Joseph Gordon-Levitt's 'Don Jon' Targeted by Italian American Watchdog Group

Don Jon Film Still - H 2013
Relativity Media

Don Jon Film Still - H 2013

The director-actor plays a pornography-addicted "Jersey Shore" type in the film, which is accused of promoting "racist stereotypes."

Joseph Gordon-Levitt is being taken to task by the Italian American One Voice Coalition, which is accusing his Don Jon of promoting "racist stereotypes."

The organization is criticizing Gordon-Levitt's directorial debut for allegedly "stereotyping and denigrating" both Italian Americans and Jews in its character portrayals. In a press release sent Monday, the Italian American One Voice Coalition notes that Gordon-Levitt's parents had founded a once-famous Jewish national social justice organization.

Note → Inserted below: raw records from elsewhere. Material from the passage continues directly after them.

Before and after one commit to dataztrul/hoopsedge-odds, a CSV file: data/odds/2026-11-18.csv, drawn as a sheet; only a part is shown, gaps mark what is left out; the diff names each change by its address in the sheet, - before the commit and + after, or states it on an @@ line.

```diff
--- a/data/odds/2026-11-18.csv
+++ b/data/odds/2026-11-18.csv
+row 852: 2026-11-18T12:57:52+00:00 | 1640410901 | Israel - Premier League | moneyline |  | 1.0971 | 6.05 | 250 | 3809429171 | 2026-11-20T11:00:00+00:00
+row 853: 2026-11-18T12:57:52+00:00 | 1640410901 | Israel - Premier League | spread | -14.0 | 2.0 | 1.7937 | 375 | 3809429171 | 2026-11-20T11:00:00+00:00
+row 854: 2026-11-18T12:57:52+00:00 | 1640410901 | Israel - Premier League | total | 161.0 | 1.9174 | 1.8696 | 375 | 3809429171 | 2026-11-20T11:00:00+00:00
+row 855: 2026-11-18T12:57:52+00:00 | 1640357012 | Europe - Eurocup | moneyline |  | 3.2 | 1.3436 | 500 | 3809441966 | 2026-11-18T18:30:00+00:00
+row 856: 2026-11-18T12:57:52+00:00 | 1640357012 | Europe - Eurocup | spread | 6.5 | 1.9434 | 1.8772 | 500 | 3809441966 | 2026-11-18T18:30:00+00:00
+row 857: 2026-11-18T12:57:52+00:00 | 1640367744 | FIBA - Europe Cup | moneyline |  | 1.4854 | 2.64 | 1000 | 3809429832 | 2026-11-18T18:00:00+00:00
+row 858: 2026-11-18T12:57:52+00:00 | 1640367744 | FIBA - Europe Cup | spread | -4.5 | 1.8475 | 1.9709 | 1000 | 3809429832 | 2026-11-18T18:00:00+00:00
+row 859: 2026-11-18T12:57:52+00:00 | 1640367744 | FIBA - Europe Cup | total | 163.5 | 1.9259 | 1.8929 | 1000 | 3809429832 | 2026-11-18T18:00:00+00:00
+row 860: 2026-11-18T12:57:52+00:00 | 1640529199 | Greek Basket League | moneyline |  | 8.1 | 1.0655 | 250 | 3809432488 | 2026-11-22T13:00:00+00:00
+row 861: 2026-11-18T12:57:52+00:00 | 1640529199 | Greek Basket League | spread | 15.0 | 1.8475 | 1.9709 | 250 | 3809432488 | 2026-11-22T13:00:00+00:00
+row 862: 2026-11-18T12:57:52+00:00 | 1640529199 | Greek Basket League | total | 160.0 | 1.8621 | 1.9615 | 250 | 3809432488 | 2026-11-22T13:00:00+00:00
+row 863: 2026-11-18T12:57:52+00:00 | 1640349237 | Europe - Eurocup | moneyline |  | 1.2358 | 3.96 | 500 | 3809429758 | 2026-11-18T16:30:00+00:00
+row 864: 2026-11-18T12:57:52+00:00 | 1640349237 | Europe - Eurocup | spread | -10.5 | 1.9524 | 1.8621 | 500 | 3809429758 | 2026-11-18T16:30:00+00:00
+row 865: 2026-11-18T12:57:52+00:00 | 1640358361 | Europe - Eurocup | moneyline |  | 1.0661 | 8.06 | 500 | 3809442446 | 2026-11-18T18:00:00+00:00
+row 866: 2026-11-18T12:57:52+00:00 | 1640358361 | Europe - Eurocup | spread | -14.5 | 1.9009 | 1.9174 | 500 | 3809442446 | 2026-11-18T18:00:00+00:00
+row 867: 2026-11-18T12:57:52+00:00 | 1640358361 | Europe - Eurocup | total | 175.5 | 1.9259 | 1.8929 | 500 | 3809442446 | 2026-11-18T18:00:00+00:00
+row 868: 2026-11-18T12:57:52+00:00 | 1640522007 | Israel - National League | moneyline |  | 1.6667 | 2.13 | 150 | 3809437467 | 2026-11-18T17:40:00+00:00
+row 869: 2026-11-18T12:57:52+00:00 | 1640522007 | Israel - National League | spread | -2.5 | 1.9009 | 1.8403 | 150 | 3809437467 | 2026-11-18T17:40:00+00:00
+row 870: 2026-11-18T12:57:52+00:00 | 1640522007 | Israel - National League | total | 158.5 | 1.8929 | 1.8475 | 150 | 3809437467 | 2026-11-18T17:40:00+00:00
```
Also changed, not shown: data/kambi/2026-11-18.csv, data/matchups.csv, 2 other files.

PHOTOS: 25 of Fall's Most Anticipated Movies

"Here we go again with the same shop-worn, racist stereotypes of Italian Americans in movies," said organization founder Dr. Emanuele "Manny" Alfano. "It never ends. Levitt, himself the son of proud parents who once founded the Jewish Progressive Alliance and fought for social justice causes, should be ashamed of himself for the negative portrayal of Italians and Jews in his movie."

Don Jon, which premiered at the Sundance Film Festival earlier this year and opened theatrically Friday, finds Gordon-Levitt playing Jon Martello, a porn-addicted Jersey Shore-type character. Scarlett Johansson also stars as his love interest, Barbara Sugarman: a big-haired, Jerseylicious-like Jewish female.

Tony Danza and Glenne Headly star as Gordon-Levitt's parents.

"Levitt, much like his pornography-addicted character, needs an intervention and should go into serious therapy for his ethnic denigration of Italian Americans," said Alfano. "Levitt ought to quit now, take this trite garbage out of movie theaters and donate his profits to charity."

PHOTOS: Sundance 2013: The Scene in Park City

Don Jon debuted to $9 million from 2,422 locations (rival studios have it opening slightly lower with $8.8 million). The film earned a problematic C+ CinemaScore despite generally strong reviews.

Relativity acquired U.S. rights to the pic for $4 million following its Sundance unveiling and committed to a $27 million marketing spend. The film, which had to be toned down in order to receive an R-rating, was financed and produced by Voltage Pictures for $5 million to $6 million.

"We're really pleased. It's a strong gross, and we want to be in the Joseph Gordon-Levitt business," said Relativity distribution chief Kyle Davies. "We think the picture will play well. You can't have reviews this strong without there being a connection to an audience."